TASK DATA START

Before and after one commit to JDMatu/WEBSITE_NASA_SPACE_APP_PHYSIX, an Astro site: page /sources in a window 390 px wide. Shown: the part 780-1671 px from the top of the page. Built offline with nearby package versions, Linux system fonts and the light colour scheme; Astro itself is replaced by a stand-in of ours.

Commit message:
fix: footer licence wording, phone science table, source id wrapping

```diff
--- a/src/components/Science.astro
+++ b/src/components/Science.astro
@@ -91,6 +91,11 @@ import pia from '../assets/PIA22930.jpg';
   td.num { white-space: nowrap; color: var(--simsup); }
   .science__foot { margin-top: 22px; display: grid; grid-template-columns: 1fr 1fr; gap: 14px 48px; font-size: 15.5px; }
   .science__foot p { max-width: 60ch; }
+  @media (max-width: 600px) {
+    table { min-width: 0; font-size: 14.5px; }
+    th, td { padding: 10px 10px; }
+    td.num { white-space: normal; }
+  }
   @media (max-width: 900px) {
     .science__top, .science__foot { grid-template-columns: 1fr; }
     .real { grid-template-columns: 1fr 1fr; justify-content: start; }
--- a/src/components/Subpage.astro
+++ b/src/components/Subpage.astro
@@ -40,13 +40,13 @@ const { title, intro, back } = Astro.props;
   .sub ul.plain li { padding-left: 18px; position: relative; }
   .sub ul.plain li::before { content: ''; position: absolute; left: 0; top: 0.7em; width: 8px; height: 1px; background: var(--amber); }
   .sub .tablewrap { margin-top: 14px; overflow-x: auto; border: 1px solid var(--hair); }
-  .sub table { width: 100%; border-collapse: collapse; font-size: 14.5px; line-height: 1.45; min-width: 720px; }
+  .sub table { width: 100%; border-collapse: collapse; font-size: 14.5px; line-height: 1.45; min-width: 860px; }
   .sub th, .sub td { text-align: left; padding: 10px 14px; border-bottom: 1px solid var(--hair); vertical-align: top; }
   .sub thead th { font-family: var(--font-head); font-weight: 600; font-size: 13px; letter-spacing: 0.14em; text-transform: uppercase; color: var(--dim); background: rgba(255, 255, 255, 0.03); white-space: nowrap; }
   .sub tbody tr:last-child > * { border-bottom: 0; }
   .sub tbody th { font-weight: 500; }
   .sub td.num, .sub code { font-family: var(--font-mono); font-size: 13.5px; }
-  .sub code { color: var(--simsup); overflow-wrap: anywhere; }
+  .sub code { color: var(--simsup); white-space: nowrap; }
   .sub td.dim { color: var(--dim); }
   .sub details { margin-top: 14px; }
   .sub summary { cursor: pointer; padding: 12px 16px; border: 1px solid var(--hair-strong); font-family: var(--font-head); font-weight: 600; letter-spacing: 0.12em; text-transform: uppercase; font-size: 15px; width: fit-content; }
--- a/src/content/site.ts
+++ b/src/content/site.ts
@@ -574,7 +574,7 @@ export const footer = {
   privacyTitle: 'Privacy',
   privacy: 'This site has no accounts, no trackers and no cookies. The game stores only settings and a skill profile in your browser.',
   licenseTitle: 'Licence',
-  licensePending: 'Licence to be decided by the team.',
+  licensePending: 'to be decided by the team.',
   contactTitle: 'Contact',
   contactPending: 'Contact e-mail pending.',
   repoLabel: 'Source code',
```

TASK DATA END
TASK DATA START

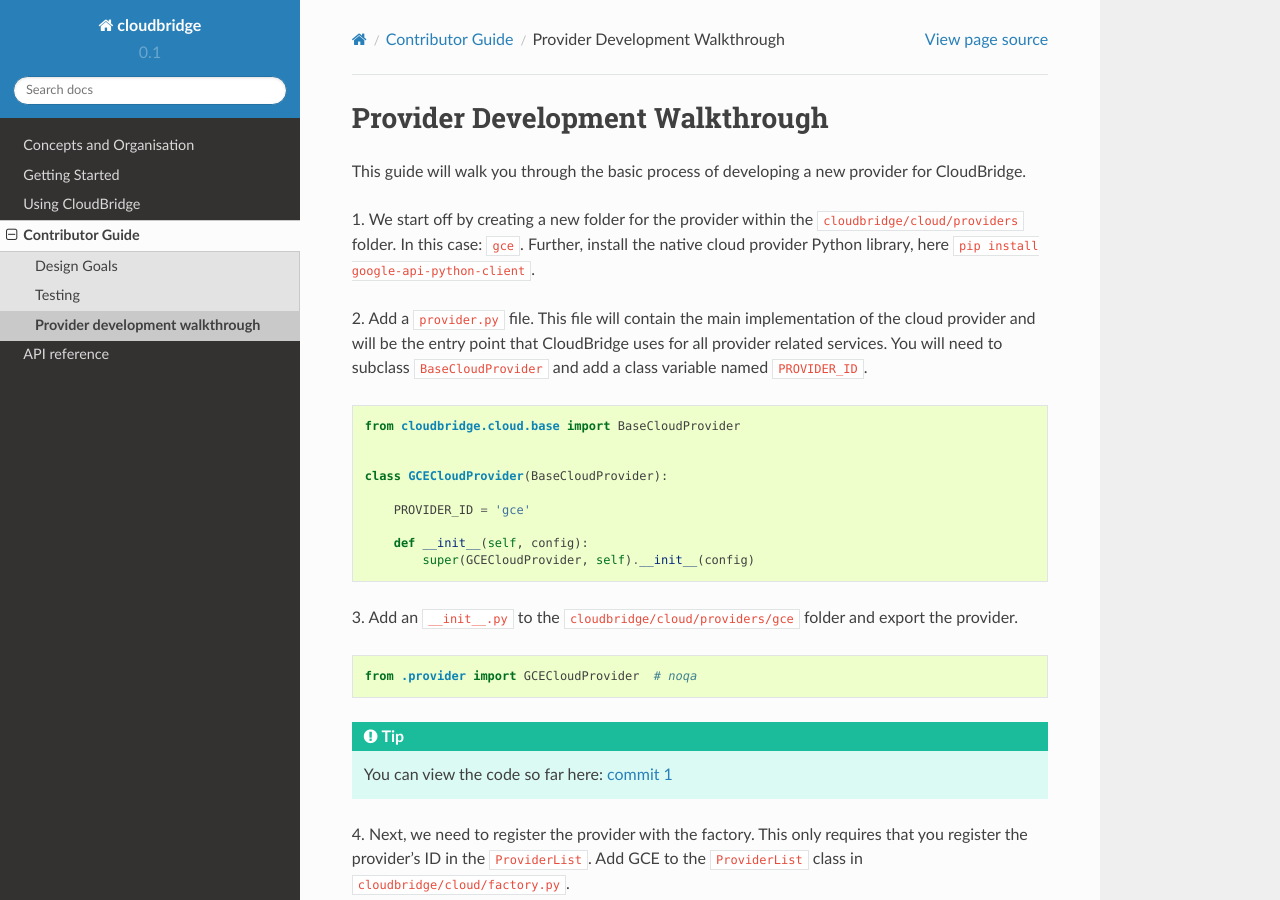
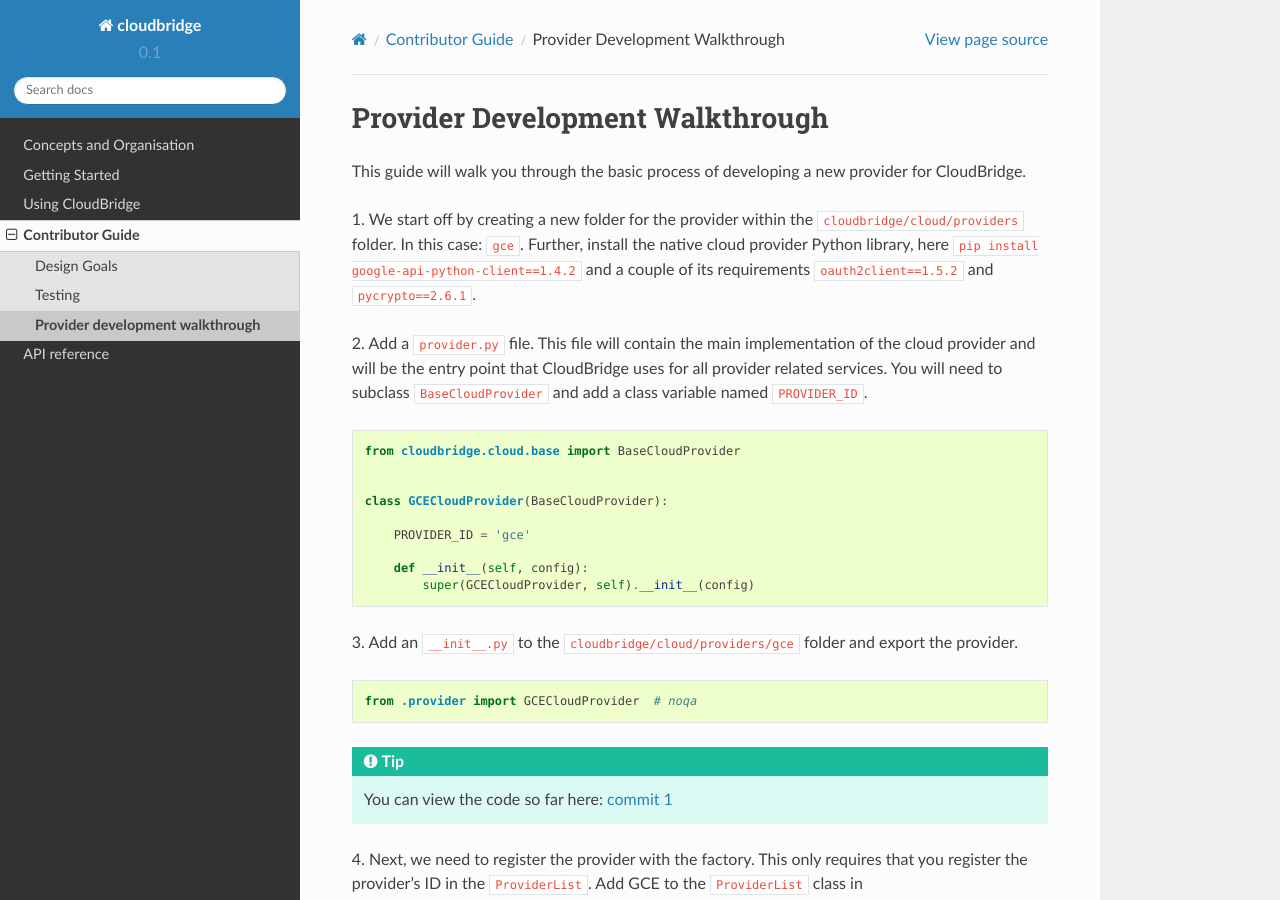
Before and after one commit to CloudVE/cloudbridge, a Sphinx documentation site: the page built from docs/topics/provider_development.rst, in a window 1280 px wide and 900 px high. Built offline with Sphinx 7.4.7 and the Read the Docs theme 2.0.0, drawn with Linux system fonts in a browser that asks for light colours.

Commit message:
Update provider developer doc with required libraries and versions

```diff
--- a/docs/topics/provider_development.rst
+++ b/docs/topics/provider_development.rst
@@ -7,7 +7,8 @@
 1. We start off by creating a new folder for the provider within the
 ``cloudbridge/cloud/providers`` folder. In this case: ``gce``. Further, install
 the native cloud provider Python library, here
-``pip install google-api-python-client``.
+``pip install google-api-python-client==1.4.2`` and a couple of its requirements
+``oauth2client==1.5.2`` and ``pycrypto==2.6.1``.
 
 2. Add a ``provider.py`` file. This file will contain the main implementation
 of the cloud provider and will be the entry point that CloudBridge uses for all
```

TASK DATA END

BRIEF: Filter the entries above and keep only the lines with the word "content".

THE COMPLETED TASK:
     .real { grid-template-columns: 1fr 1fr; justify-content: start; }
   .sub ul.plain li::before { content: ''; position: absolute; left: 0; top: 0.7em; width: 8px; height: 1px; background: var(--amber); }
   .sub summary { cursor: pointer; padding: 12px 16px; border: 1px solid var(--hair-strong); font-family: var(--font-head); font-weight: 600; letter-spacing: 0.12em; text-transform: uppercase; font-size: 15px; width: fit-content; }
--- a/src/content/site.ts
+++ b/src/content/site.ts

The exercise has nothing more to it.